I am a linux guy, but one of my work boxes is Intel NUC under windows with quite good memory specs.
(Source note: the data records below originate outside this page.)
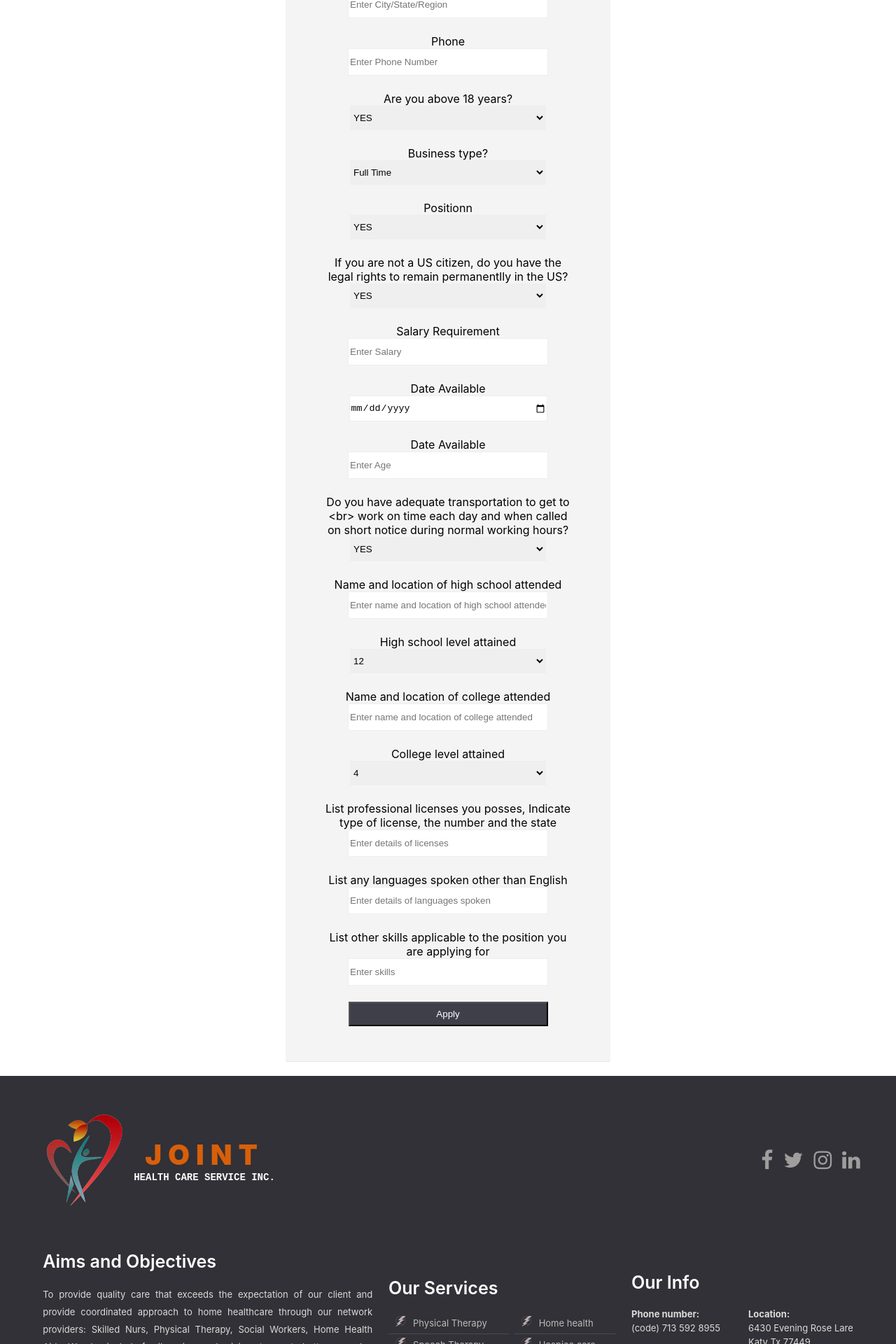
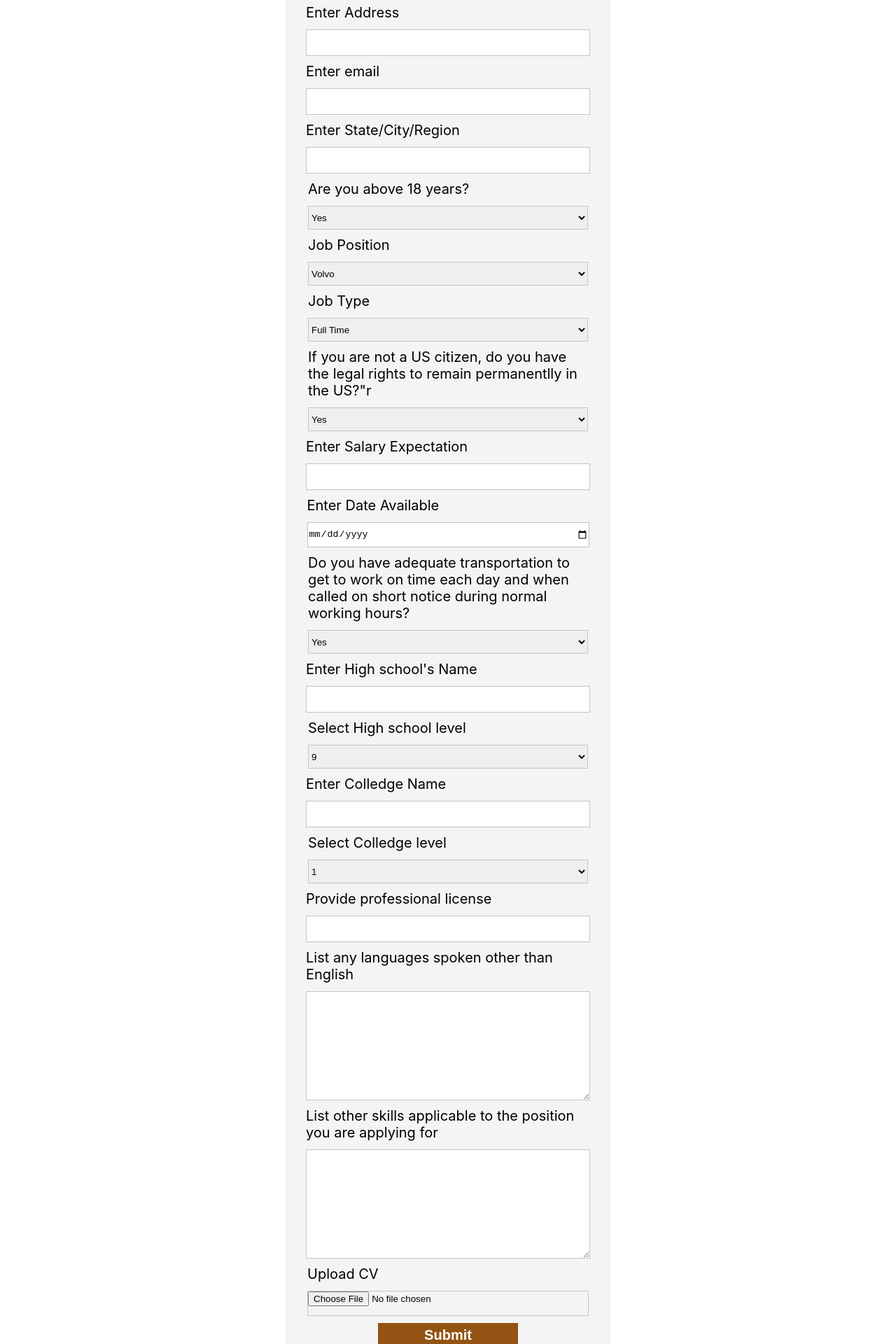
Before and after one commit to OPOKUSIAWEUGENE/joint_health_care_website4, a React (Create React App) app: page /new-application in a window 1280 px wide. Shown: the part 647-2567 px from the top of the page at 70% size. Built offline with nearby package versions, Linux system fonts and the light colour scheme.

Commit message:
implementing the application form

```diff
--- a/src/Layout/Main.js
+++ b/src/Layout/Main.js
@@ -487,17 +487,6 @@ export default function Main(){
  <div className={styles.parallaxRowContents}>
                 <Parallaxcard height={"350px"} width={"28%"} >
 
-    <button className={styles.referrals}>
-    <button className={styles.applicationButton}><i class="fa fa-user-plus" aria-hidden="true"></i> Referrals</button>
-
-        <div className={styles.applicationFormElastic}>
-
-           <div className={styles.lineUp}> <i className="fa fa-hand-o-up fa-flip "></i>
-           <span>  Click to open Referral form</span>
-
-           </div>
-            </div>
-    </button>
 
 
 
@@ -522,6 +511,18 @@ export default function Main(){
   <i className="fa fa-hand-o-up fa-flip "></i>
 Rate Us
   </div>
+  </div>
+
+  <div className={styles.comment}>
+    <div className={styles.commentTitle}>Leave a Comment</div>
+    <div>
+        <form className={styles.commentForm}>
+            <textarea>
+
+            </textarea>
+            <button  className={styles.applicationButton}>Submit</button>
+        </form>
+    </div>
   </div>
             </Parallaxcard>
 
--- a/src/Layout/layout.module.css
+++ b/src/Layout/layout.module.css
@@ -1460,42 +1460,111 @@ text-align: center;
   text-decoration: underline;
 }
 
-/* mobile view */
+
+
+
+.comment{
+  display:flex;
+  flex-direction: column;
+
+
+  height:200px;
+  width:300px;
+  gap:10px;
+}
+.commentTitle{
+  color:grey;
+  font-weight: 500;
+  font-size: 20px;
+}
+.commentForm{
+  display: flex;
+  flex-direction: column;
+  gap:20px;
+}
+
+.commentForm textarea{
+height:100px;
+width:100%;
+outline: none;
+}
+
+
+.form{
+
+  display:flex;
+  flex-direction: column;
+  align-items: center;
+  justify-content:center;
+}
+.form form{
+  width:100%;
+
+  gap:10px;
+}
+form .inputGroup{
+
+  display: flex;
+  flex-direction: column;
+  justify-content: center;
+  align-items: center;
+  gap:12px;
+}
+.inputGroup label{
+
+width: 100%;
+text-align: left;
+font-size: 20px;
+}
+.inputGroup input, .inputGroup select, .inputGroup textarea{
+  width:400px;
+  height:34px;
+  outline: none;
+  border:1px solid rgb(198, 195, 195);
+}
+
+
+.inputGroup textarea{
+  height:150px;
+}
+
+.inputGroup button{
+
+  width:200px;
+  height:34px;
+  outline: none;
+  background:rgb(147, 83, 19);
+  color:white;
+  font-weight: 700;
+  font-size: 20px;
+  border:none;
+  cursor: pointernn;
+}
 
 @media only screen and (max-width: 780px) {
-  /* .row{
-   flex-direction: column;
-}
-
-.socialmedia{
-justify-content: center;
-}
-
-.footer{
-   flex-direction: column;
-   gap:50px;
-   padding: 10px;
-  padding-bottom:10%;
-}
-.footercards, .footercardslarge{
-   width:100%;
-
-}
-.footercolumns{
-   flex-direction: column;
-}
-.footeraddress{
-   text-align:center;
-}
-.rowparagraphtitle{
-   text-align: center;
-   font-size: 25px;
-   font-weight: 300;
-}
-.contentbuttons{
-   flex-direction: column;
-}
-*/
+
+
+  .inputGroup input, .inputGroup select, .inputGroup textarea, .inputGroup button, .inputGroup label{
+    width:270px;
+  }
+  .inputGroup input{
+    width:100%;
+  }
+.commentTitle{
+  width:1px;
+  text-align: center;
+}
+.commentForm{
+  width:100%;
+  display:flex;
+  flex-direction: column;
+  justify-content: center;
+align-items: center;
+}
+.comment{
+  background:black;
+  width:100%;
+}n
 
 .rateCaptions{
   text-align: center;
--- a/src/NewApplication/Application.js
+++ b/src/NewApplication/Application.js
@@ -18,9 +18,6 @@ async function storeApplicant(credentials) {
    }
 
 export default function Application(){
-
-
-
       const [count, setCount]=useState(1);
     const [loading, setLoading] = useState(false);
 
@@ -231,15 +228,161 @@ export default function Application(){
                   }
           }
         ]
-    return(
+
+
+
+       function handleSubmit(event) {
+          event.preventDefault();
+          const data = new FormData(event.target);
+      alert('this is workding');
+          console.log(data); // Reference by form input's `name` tag
+
+          // fetch('/api/form-submit-url', {
+          //   method: 'POST',
+          //   body: data,
+          // });
+        }
+
+
+          return (
             <div className={styles.applicationPage} >
         <div className={styles.formHeight}>
 
         <div className={styles.form}>
         <div className={styles.formHeader}>APPLICATION FORM</div>
- <InputForm  data={data} onSubmit={Onsubmit}  />
+            <form  className={styles.form} onSubmit={handleSubmit}>
+
+              <dniv className={styles.inputGroup}>
+              <label htmlFor="firstanme">Enter firstanme</label>
+              <input id="firstname" name="firsrtname" type="text" />
+              </dniv>
+              <div className={styles.inputGroup}>
+              <label htmlFor="lastname">Enter lastname</label>
+              <input id="lastname" name="lastname" type="text" />
+              </div>
+              <div className={styles.inputGroup}>
+              <label htmlFor="email">Enter email</label>
+              <input id="email" name="email" type="email" />
+              </div>
+              <dniv className={styles.inputGroup}>
+              <label htmlFor="telephone">Enter phnone number</label>
+              <input id="telephone" name="telephone" type="text" />
+              </dniv>
+              <div className={styles.inputGroup}>
+              <label htmlFor="address">Enter Address</label>
+              <input id="address" name="address" type="text" />
+              </div>
+              <div className={styles.inputGroup}>
+              <label htmlFor="email">Enter email</label>
+              <input id="email" name="email" type="email" />
+              </div>
+              <dniv className={styles.inputGroup}>
+              <label htmlFor="state_city_region">Enter State/City/Region</label>
+              <input id="state_city_region" name="state_city_region" type="text" />
+              </dniv>
+              <div className={styles.inputGroup}>
+              <label htmlFor="email">Are you above 18 years?</label>
+              <select id="above_10yrs" name="above_10yrs" type="text" >
+              <option value="1">Yes</option>
+             <option value="0">No</option>
+        </select>
+              </div>
+              <div className={styles.inputGroup}>
+              <label htmlFor="position">Job Position</label>
+              <select id="position" name="position" type="text" >
+              <option value="volvo">Volvo</option>
+  <option value="saab">Saab</option>
+</select>
+              </div>
+              <div className={styles.inputGroup}>
+              <label htmlFor="position">Job Type</label>
+              <select id="type" name="type" type="text" >
+              <option value="full-time">Full Time</option>
+  <option value="part-time">Part Time</option>
+  <option value="weekend">weekend</option>
+  <option value="week days">week days</option>
+</select>
+              </div>
+
+              <dniv className={styles.inputGroup}>
+              <label htmlFor="citizen">If you are not a US citizen, do you have the legal rights to remain permanentlly in the US?"r</label>
+              <select id="citizen" name="citizen" type="text" >
+              <option value="1">Yes</option>
+             <option value="0">No</option>
+
+              </select>
+              </dniv>
+              <div className={styles.inputGroup}>
+              <label htmlFor="salary_enquirement">Enter Salary Expectation</label>
+              <input id="salary_enquirement" namne="salary_enquirement" type="text" />
+              </div>
+              <div className={styles.inputGroup}>
+              <label htmlFor="date_available"nn>Enter Date Available</label>
+              <input id="date_available" name="date_available" type="date" />
+              </div>
+              <div className={styles.inputGroup}>
+              <label htmlFor="adequate_transpoertation">Do you have adequate transportation to get to  work on time each day and when called on short notice during normal working hours?</label>
+              <select id="adequate_transportation" namne="adequate_transportation" type="text" >
+              <option value="1">Yes</option>
+             <option value="0">No</option>
+
+                </select>
+              </div>
+
+              <div className={styles.inputGroup}>
+              <label htmlFor="high_school_name"nn>Enter High school's Name</label>
+              <input id="high_school_name" name="hight_school_name" type="text" />
+              </div>
+              <div className={styles.inputGroup}>
+              <label htmlFor="high_school_level">Select High school level</label>
+              <select id="high_school_level" namne="high_school_level" type="text" >
+              <option value="9">9</option>
+             <option value="10">10</option>
+             <option value="11">11</option>
+             <option value="12">12</option>
+
+                </select>
+              </div>
+
+              <div className={styles.inputGroup}>
+              <label htmlFor="colledge_name"nn>Enter Colledge Name</label>
+              <input id="colledge_name" name="colledge_name" type="text" />
+              </div>
+              <div className={styles.inputGroup}>
+              <label htmlFor="colledge_level">Select Colledge level</label>
+              <select id="colledge_level" namne="colledge_level" type="text" >
+              <option value="1">1</option>
+             <option value="0">2</option>
+             <option value="3">3</option>
+             <option value="4">4</option>
+
+                </select>
+              </div>
+
+              <div className={styles.inputGroup}>
+              <label htmlFor="professional_license">Provide professional license</label>
+              <input id="professional_license" name="professional_license" type="text" />
+              </div>
+              <div className={styles.inputGroup}>
+              <label htmlFor="language">List any languages spoken other than English</label>
+              <textarea id="language" name="language" type="text" />
+              </div>
+              <div className={styles.inputGroup}>
+              <label htmlFor="skills">List other skills applicable to the position you are applying for</label>
+              <textarea id="skills" name="skills" type="textarea" />
+              </div>
+
+              <div className={styles.inputGroup}>
+              <label htmlFor="skills">Upload CV</label>
+              <input id="cv" name="cv" type="file" />
+              </div>
+              <div className={styles.inputGroup}>
+              <button>Submit</button>
+              </div>
+            </form>
             </div>
             </div>
             </div>
           )
+
 }
```
Lines whose indentation alone changed are shown as unchanged.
So far I was using it to offload docker builds and use some VMs on a hyperV. Latest docker update has made things even more interesting — Docker for windows now is capable to run single node Kubernetes 1.1x cluster, which you can use for your experiments as well.
Even if Windows has WSL, it still does not behave in a way how my usual linux workplace do, thus on my local lab first (note: insecure) step I do — is exposing my windows kubernetes and docker ports to my linux notebook
Expose docker tcp daemon on 2375
Expose kubernetes management port
Accessing your cluster with kubectl from your linux machine:
by default docker patches your windows kube config with changes similar to below:
What you need — is to replicate config on your linux box, and tune server address to external interface address of your box.
After that, you can see the context on your linux box
and control it using native kubectl tool
Lets test install kubernetes dashboard, because docker for windows provides no specific UI for that part
New release of dashboard comes with RBAC as a default, but for that specific case we can go on a simplier setup, and get admin rights from the start :
kubectl create -f k8s/dashboard-admin.yaml where dashboard-admin.yaml is
Now you can run
kubectl proxy in some console, and also some better control over kubernetes cluster, accessible on
Prof of concept deployment
Now lets test deploy CrocoHunter application. It’s a funny demo used often on kubecon conferences.
kubectl create -f croc-hunter.yaml --save-config
and ingress to it
Now we can check, if application was deployed correctly:
Definitely works. We can also access the application via kube proxy
Exposing deployment externally
As usual application has at least one endpoint that can be accessed externally, we would like to emulate also that functionality (note: redhat minishift does this out of the box).
We might to it dirty the console, like
note tcp port 30815 above.
How can you access exposed ports?
Option (a), on the same windows box you can just navigate to http://127.0.0.1:30815/
We can achieve the same effect from the yaml definition
note tcp port as well
Option(b) — basically I am also able to access port exposed on a box from my external linux box as well:
Which is kind of cool.
Summary: you can use built-in single node kubernetes node for small playground with your kubernetes experiments not only locally, but also on remote using set of tools you. This might be alternative to minikube / minishift if you do not need specific functionality from those.
Code in action:
Repository with code snippets above: https://github.com/Voronenko/win-k8s-croco
Croco game image: https://github.com/voronenko-p/docker-sample-image which is slightly modified https://github.com/lachie83/croc-hunter (fixed absolute references to resources to allow proper run under proxy)
Using for the first time
Debugging access — requires running
kubectl proxy in background...
Launch kubernetes dashboard from url
http://localhost:8001/api/v1/namespaces/kube-system/services/http:kubernetes-dashboard:/proxy/#!/overview?namespace=default if you have installed one
Launch deployed micro service